> _REQUIREMENT_:
Reproduce each entry below exactly, without omitting any.

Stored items
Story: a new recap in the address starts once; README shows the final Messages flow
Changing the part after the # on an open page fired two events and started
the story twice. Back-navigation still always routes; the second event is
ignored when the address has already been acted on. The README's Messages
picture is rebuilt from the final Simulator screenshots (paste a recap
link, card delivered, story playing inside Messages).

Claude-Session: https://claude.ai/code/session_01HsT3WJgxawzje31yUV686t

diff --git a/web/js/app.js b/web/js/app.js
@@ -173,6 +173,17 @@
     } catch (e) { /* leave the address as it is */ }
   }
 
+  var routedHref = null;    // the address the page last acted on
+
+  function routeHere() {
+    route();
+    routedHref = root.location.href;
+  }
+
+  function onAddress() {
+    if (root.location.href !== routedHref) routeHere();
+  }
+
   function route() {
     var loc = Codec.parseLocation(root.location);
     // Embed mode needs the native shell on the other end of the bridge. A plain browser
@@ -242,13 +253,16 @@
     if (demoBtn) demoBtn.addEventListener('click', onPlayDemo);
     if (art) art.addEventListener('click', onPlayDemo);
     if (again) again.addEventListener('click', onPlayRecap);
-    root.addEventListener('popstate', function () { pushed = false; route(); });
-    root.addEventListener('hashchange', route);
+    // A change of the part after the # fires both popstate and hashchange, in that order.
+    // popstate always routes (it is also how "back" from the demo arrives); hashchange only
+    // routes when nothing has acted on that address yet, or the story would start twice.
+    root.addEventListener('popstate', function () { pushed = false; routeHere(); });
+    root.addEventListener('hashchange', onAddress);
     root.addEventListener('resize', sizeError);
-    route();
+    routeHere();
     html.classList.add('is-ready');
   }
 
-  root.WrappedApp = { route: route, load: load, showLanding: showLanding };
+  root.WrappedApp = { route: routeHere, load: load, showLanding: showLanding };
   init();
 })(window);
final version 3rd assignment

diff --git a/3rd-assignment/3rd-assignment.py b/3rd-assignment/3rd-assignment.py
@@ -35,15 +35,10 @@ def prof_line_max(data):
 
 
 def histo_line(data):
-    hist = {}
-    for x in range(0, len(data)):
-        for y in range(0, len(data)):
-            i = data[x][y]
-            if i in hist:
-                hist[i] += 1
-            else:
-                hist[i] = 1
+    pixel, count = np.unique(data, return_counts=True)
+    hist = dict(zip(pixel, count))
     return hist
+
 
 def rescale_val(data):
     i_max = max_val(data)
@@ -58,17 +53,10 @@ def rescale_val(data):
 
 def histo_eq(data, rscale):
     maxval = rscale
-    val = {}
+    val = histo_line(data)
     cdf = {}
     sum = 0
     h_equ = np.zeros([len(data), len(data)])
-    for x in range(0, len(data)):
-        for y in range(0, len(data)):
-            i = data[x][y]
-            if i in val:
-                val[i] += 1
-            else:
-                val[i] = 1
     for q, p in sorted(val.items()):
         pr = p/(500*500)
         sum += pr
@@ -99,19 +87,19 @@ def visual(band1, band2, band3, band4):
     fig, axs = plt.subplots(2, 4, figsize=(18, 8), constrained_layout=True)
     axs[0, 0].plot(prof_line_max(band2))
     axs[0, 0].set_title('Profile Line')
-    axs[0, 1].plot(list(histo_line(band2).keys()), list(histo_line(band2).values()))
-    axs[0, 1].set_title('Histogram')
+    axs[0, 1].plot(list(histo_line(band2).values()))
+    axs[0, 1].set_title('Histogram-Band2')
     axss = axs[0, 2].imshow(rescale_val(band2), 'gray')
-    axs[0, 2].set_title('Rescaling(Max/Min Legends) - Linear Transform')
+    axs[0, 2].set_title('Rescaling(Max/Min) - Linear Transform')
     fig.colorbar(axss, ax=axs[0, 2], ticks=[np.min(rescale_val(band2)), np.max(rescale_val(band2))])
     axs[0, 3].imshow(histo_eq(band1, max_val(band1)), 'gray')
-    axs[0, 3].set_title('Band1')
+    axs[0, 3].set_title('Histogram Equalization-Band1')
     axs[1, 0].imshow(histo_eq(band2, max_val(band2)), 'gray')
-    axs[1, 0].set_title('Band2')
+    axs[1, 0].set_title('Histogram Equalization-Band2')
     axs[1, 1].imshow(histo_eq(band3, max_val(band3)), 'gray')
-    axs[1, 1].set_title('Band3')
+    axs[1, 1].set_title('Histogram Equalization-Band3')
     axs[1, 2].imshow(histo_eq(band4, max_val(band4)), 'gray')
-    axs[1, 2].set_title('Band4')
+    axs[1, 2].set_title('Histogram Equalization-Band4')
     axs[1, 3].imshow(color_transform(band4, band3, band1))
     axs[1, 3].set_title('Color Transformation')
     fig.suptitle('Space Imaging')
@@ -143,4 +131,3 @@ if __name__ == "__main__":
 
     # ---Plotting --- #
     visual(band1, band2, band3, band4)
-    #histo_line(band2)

> _YOUR SOLUTION_:
Story: a new recap in the address starts once; README shows the final Messages flow
Changing the part after the # on an open page fired two events and started
the story twice. Back-navigation still always routes; the second event is
ignored when the address has already been acted on. The README's Messages
picture is rebuilt from the final Simulator screenshots (paste a recap
link, card delivered, story playing inside Messages).

Claude-Session: https://claude.ai/code/session_01HsT3WJgxawzje31yUV686t

diff --git a/web/js/app.js b/web/js/app.js
@@ -173,6 +173,17 @@
     } catch (e) { /* leave the address as it is */ }
   }
 
+  var routedHref = null;    // the address the page last acted on
+
+  function routeHere() {
+    route();
+    routedHref = root.location.href;
+  }
+
+  function onAddress() {
+    if (root.location.href !== routedHref) routeHere();
+  }
+
   function route() {
     var loc = Codec.parseLocation(root.location);
     // Embed mode needs the native shell on the other end of the bridge. A plain browser
@@ -242,13 +253,16 @@
     if (demoBtn) demoBtn.addEventListener('click', onPlayDemo);
     if (art) art.addEventListener('click', onPlayDemo);
     if (again) again.addEventListener('click', onPlayRecap);
-    root.addEventListener('popstate', function () { pushed = false; route(); });
-    root.addEventListener('hashchange', route);
+    // A change of the part after the # fires both popstate and hashchange, in that order.
+    // popstate always routes (it is also how "back" from the demo arrives); hashchange only
+    // routes when nothing has acted on that address yet, or the story would start twice.
+    root.addEventListener('popstate', function () { pushed = false; routeHere(); });
+    root.addEventListener('hashchange', onAddress);
     root.addEventListener('resize', sizeError);
-    route();
+    routeHere();
     html.classList.add('is-ready');
   }
 
-  root.WrappedApp = { route: route, load: load, showLanding: showLanding };
+  root.WrappedApp = { route: routeHere, load: load, showLanding: showLanding };
   init();
 })(window);
final version 3rd assignment

diff --git a/3rd-assignment/3rd-assignment.py b/3rd-assignment/3rd-assignment.py
@@ -35,15 +35,10 @@ def prof_line_max(data):
 
 
 def histo_line(data):
-    hist = {}
-    for x in range(0, len(data)):
-        for y in range(0, len(data)):
-            i = data[x][y]
-            if i in hist:
-                hist[i] += 1
-            else:
-                hist[i] = 1
+    pixel, count = np.unique(data, return_counts=True)
+    hist = dict(zip(pixel, count))
     return hist
+
 
 def rescale_val(data):
     i_max = max_val(data)
@@ -58,17 +53,10 @@ def rescale_val(data):
 
 def histo_eq(data, rscale):
     maxval = rscale
-    val = {}
+    val = histo_line(data)
     cdf = {}
     sum = 0
     h_equ = np.zeros([len(data), len(data)])
-    for x in range(0, len(data)):
-        for y in range(0, len(data)):
-            i = data[x][y]
-            if i in val:
-                val[i] += 1
-            else:
-                val[i] = 1
     for q, p in sorted(val.items()):
         pr = p/(500*500)
         sum += pr
@@ -99,19 +87,19 @@ def visual(band1, band2, band3, band4):
     fig, axs = plt.subplots(2, 4, figsize=(18, 8), constrained_layout=True)
     axs[0, 0].plot(prof_line_max(band2))
     axs[0, 0].set_title('Profile Line')
-    axs[0, 1].plot(list(histo_line(band2).keys()), list(histo_line(band2).values()))
-    axs[0, 1].set_title('Histogram')
+    axs[0, 1].plot(list(histo_line(band2).values()))
+    axs[0, 1].set_title('Histogram-Band2')
     axss = axs[0, 2].imshow(rescale_val(band2), 'gray')
-    axs[0, 2].set_title('Rescaling(Max/Min Legends) - Linear Transform')
+    axs[0, 2].set_title('Rescaling(Max/Min) - Linear Transform')
     fig.colorbar(axss, ax=axs[0, 2], ticks=[np.min(rescale_val(band2)), np.max(rescale_val(band2))])
     axs[0, 3].imshow(histo_eq(band1, max_val(band1)), 'gray')
-    axs[0, 3].set_title('Band1')
+    axs[0, 3].set_title('Histogram Equalization-Band1')
     axs[1, 0].imshow(histo_eq(band2, max_val(band2)), 'gray')
-    axs[1, 0].set_title('Band2')
+    axs[1, 0].set_title('Histogram Equalization-Band2')
     axs[1, 1].imshow(histo_eq(band3, max_val(band3)), 'gray')
-    axs[1, 1].set_title('Band3')
+    axs[1, 1].set_title('Histogram Equalization-Band3')
     axs[1, 2].imshow(histo_eq(band4, max_val(band4)), 'gray')
-    axs[1, 2].set_title('Band4')
+    axs[1, 2].set_title('Histogram Equalization-Band4')
     axs[1, 3].imshow(color_transform(band4, band3, band1))
     axs[1, 3].set_title('Color Transformation')
     fig.suptitle('Space Imaging')
@@ -143,4 +131,3 @@ if __name__ == "__main__":
 
     # ---Plotting --- #
     visual(band1, band2, band3, band4)
-    #histo_line(band2)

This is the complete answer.